» EXERCISE: Go through the data below and gather each line containing "Ipsum".

» EXERCISE DATA:
# # #
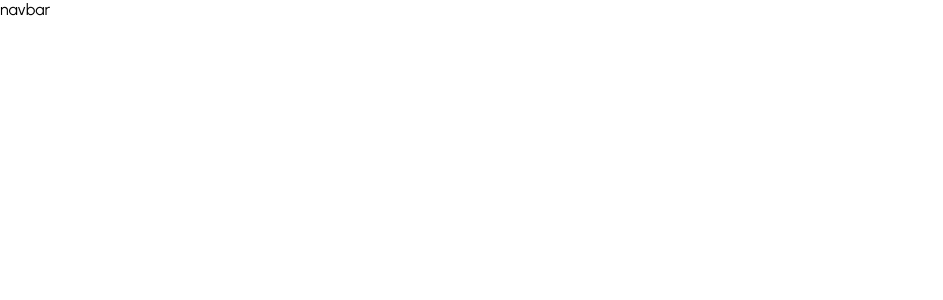
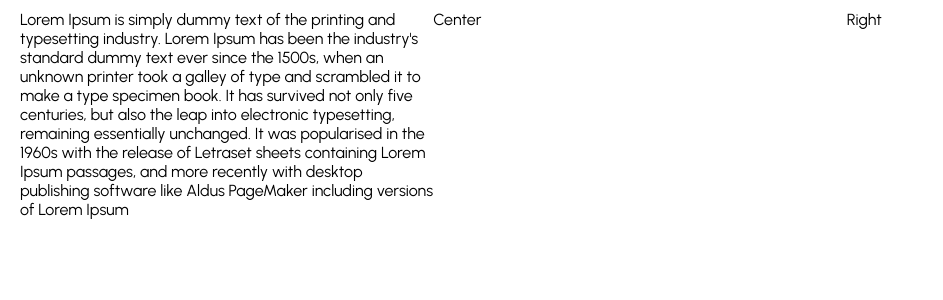
Before and after one commit to qcwssss/E-Commerce, a React (Create React App) app in the folder react-frontend/: page / in a window 1280 px wide. Shown: the top 300 px of the page, without its empty margins (0-943 px from the left). Built offline with nearby package versions, Linux system fonts and the light colour scheme.

Commit message:
start navbar

```diff
--- a/react-frontend/package.json
+++ b/react-frontend/package.json
@@ -9,6 +9,7 @@
     "react": "^17.0.2",
     "react-dom": "^17.0.2",
     "react-scripts": "4.0.3",
+    "styled-components": "^5.3.3",
     "web-vitals": "^1.0.1"
   },
   "scripts": {
--- a/react-frontend/src/components/Navbar.jsx
+++ b/react-frontend/src/components/Navbar.jsx
@@ -1,11 +1,48 @@
-import React from 'react'
+import React from "react";
+import styled from "styled-components";
+
+const Container = styled.div`
+  height: 60px;
+`;
+
+const Wrapper = styled.div`
+  padding: 10px 20px;
+  display: flex;
+  justify-content: space-between;
+`;
+
+const Left = styled.div`
+  flex: 1;
+`;
+
+const Center = styled.div`
+  flex: 1;
+`;
+
+const Right = styled.div`
+  flex: 1;
+`;
 
 const Navbar = () => {
-    return (
-        <div>
-            navbar
-        </div>
-    )
-}
+  return (
+    <Container>
+      <Wrapper>
+        <Left>
+          Lorem Ipsum is simply dummy text of the printing and typesetting
+          industry. Lorem Ipsum has been the industry's standard dummy text ever
+          since the 1500s, when an unknown printer took a galley of type and
+          scrambled it to make a type specimen book. It has survived not only
+          five centuries, but also the leap into electronic typesetting,
+          remaining essentially unchanged. It was popularised in the 1960s with
+          the release of Letraset sheets containing Lorem Ipsum passages, and
+          more recently with desktop publishing software like Aldus PageMaker
+          including versions of Lorem Ipsum
+        </Left>
+        <Center>Center</Center>
+        <Right>Right</Right>
+      </Wrapper>
+    </Container>
+  );
+};
 
-export default Navbar
+export default Navbar;
```
Also changed, not shown: 2 other files (tests, documents, lock files or other folders).
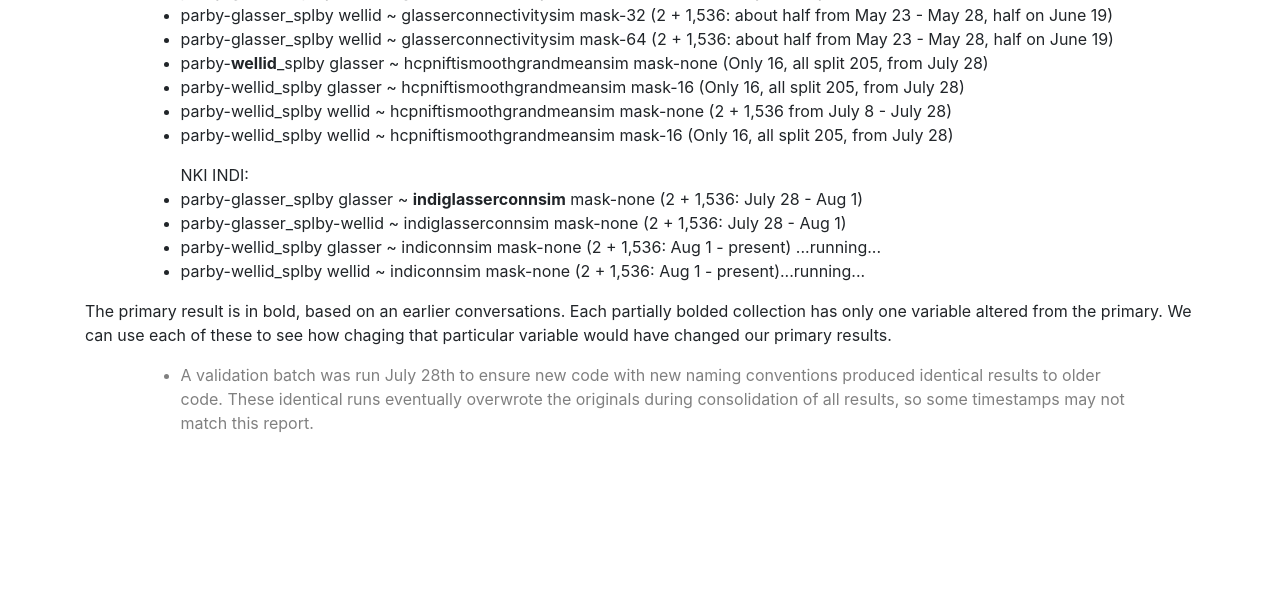
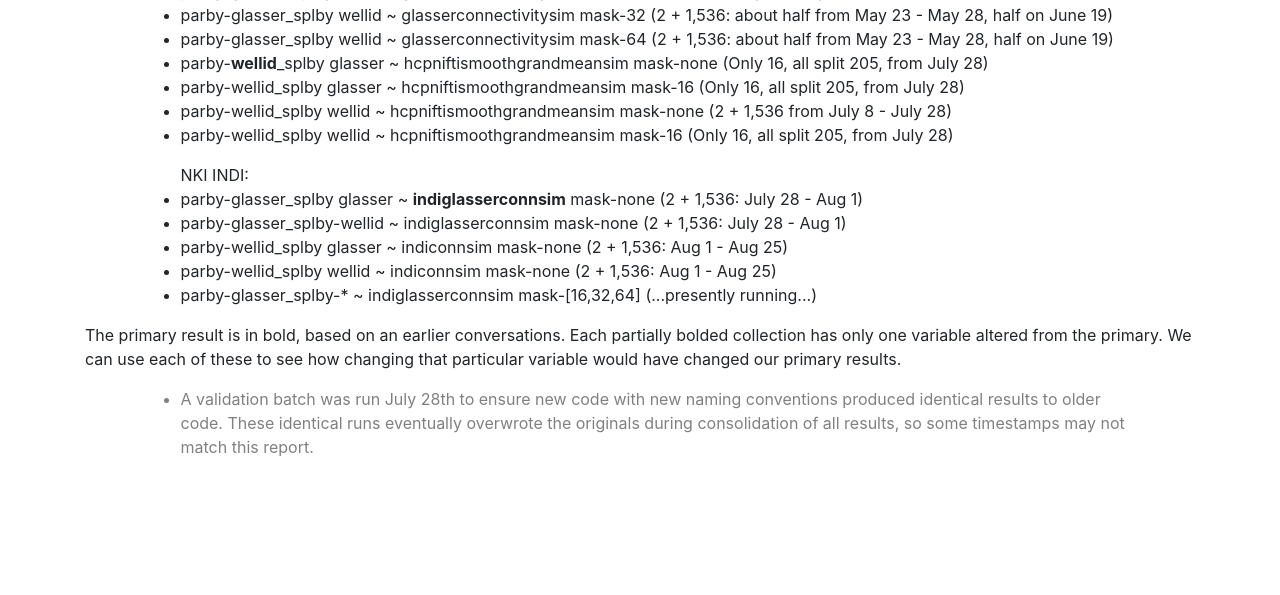
Before and after one commit to mfschmidt/ge_data_manager, a Django app: page /gedata/ in a window 1280 px wide. Shown: the part 897-1492 px from the top of the page. Before the commit the page ends 1329 px from the top, so only its background shows below. Run offline with Django 3.2, Linux system fonts and the light colour scheme; data that the repository does not hold is empty; parts of the project's set-up code (start-up, migrations or seed data) failed here and were passed over; some libraries are stand-ins or nearby versions.

Commit message:
update index text blank gene information as well as plot

```diff
--- a/gedata/templates/gedata/base.html
+++ b/gedata/templates/gedata/base.html
@@ -129,6 +129,7 @@
             // Immediately set the image blank, just to give feedback we registered the click.
             // But don't mess with active spinners (checked via "img src" substring
             loadPlot(image_element, "/static/gedata/empty.png");
+
         }
         let plot_handle = select_element.options[select_element.selectedIndex].value;
         console.log("Checking for " + plot_handle + " image for " + image_id + ".");
@@ -181,7 +182,9 @@
         image_element.innerHTML = html_text;
 
         // Also update gene ranking information, if available.
-        if (!image_url.endsWith('empty.png')) {
+        if (image_url.endsWith('empty.png')) {
+            document.getElementById(image_element.id.replace('image', 'go')).innerHTML = "";
+        } else {
             append_probes_from_file(image_element.id.replace('image', 'go'), image_url.replace('png', 'html'));
         }
     }
--- a/gedata/templates/gedata/index.html
+++ b/gedata/templates/gedata/index.html
@@ -56,11 +56,12 @@
         <ul>NKI INDI:
             <li>parby-glasser_splby glasser ~ <b>indiglasserconnsim</b>  mask-none (2 + 1,536: July 28 - Aug 1)</li>
             <li>parby-glasser_splby-wellid ~ indiglasserconnsim  mask-none (2 + 1,536: July 28 - Aug 1)</li>
-            <li>parby-wellid_splby glasser ~ indiconnsim  mask-none  (2 + 1,536: Aug 1 - present) ...running...</li>
-            <li>parby-wellid_splby wellid ~ indiconnsim  mask-none  (2 + 1,536: Aug 1 - present)...running...</li>
+            <li>parby-wellid_splby glasser ~ indiconnsim  mask-none  (2 + 1,536: Aug 1 - Aug 25)</li>
+            <li>parby-wellid_splby wellid ~ indiconnsim  mask-none  (2 + 1,536: Aug 1 - Aug 25)</li>
+            <li>parby-glasser_splby-* ~ indiglasserconnsim mask-[16,32,64] (...presently running...)</li>
         </ul>
     <p> The primary result is in bold, based on an earlier conversations. Each partially bolded collection has only one variable altered from the primary.
-        We can use each of these to see how chaging that particular variable would have changed our primary results.
+        We can use each of these to see how changing that particular variable would have changed our primary results.
     </p>
     <ul style="color: gray;">
         <li>A validation batch was run July 28th to ensure new code with new naming conventions produced identical results to older code.
```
# # #
» EXPECTED OUTPUT:
+          Lorem Ipsum is simply dummy text of the printing and typesetting
+          industry. Lorem Ipsum has been the industry's standard dummy text ever
+          the release of Letraset sheets containing Lorem Ipsum passages, and
+          including versions of Lorem Ipsum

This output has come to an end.